- _Work instructions_: Within the material below, how many lines carry the word "ouce"? State only the number.

***

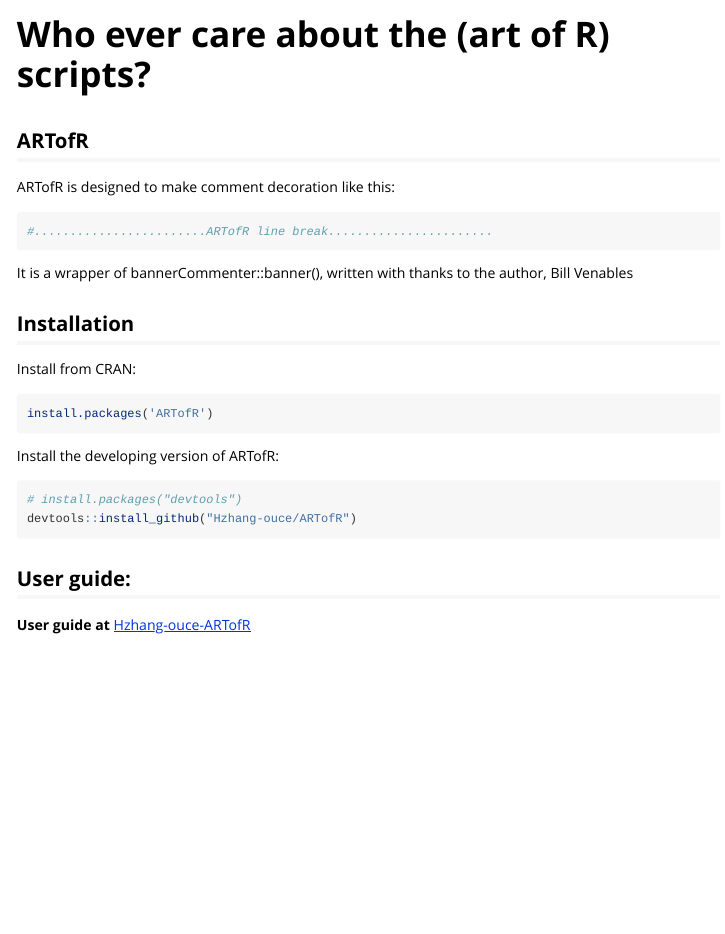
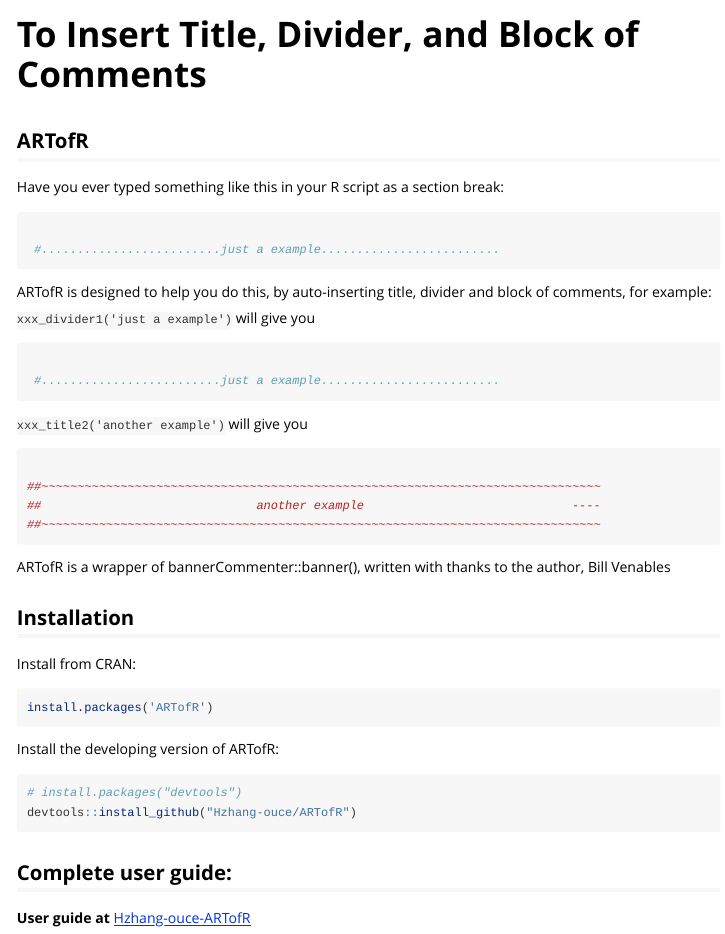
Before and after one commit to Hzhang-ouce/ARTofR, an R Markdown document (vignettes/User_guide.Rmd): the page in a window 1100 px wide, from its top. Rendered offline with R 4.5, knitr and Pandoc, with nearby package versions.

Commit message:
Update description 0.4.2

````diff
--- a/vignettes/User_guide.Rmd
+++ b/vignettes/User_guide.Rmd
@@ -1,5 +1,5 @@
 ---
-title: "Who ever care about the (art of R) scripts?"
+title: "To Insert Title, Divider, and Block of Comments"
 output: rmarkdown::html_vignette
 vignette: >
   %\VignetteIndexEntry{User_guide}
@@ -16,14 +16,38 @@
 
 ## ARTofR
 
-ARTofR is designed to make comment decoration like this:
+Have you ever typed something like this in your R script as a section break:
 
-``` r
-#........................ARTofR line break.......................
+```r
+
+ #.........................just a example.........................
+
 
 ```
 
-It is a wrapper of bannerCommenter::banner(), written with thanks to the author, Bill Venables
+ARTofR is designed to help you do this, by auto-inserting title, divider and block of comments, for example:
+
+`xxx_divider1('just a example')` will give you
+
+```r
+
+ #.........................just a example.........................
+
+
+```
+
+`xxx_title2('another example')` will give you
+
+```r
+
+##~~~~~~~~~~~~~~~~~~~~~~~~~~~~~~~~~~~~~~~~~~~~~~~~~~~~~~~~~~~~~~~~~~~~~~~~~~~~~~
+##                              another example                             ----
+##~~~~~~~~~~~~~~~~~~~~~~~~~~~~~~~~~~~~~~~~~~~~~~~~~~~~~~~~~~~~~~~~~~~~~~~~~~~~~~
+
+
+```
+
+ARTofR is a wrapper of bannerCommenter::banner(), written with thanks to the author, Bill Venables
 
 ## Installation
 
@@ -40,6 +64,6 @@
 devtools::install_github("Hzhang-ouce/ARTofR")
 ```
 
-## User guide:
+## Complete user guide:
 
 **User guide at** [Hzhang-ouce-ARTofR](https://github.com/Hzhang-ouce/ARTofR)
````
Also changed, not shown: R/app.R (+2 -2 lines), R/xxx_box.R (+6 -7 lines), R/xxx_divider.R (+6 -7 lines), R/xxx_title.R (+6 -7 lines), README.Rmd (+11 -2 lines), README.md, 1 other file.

***

- _Answer below_: 3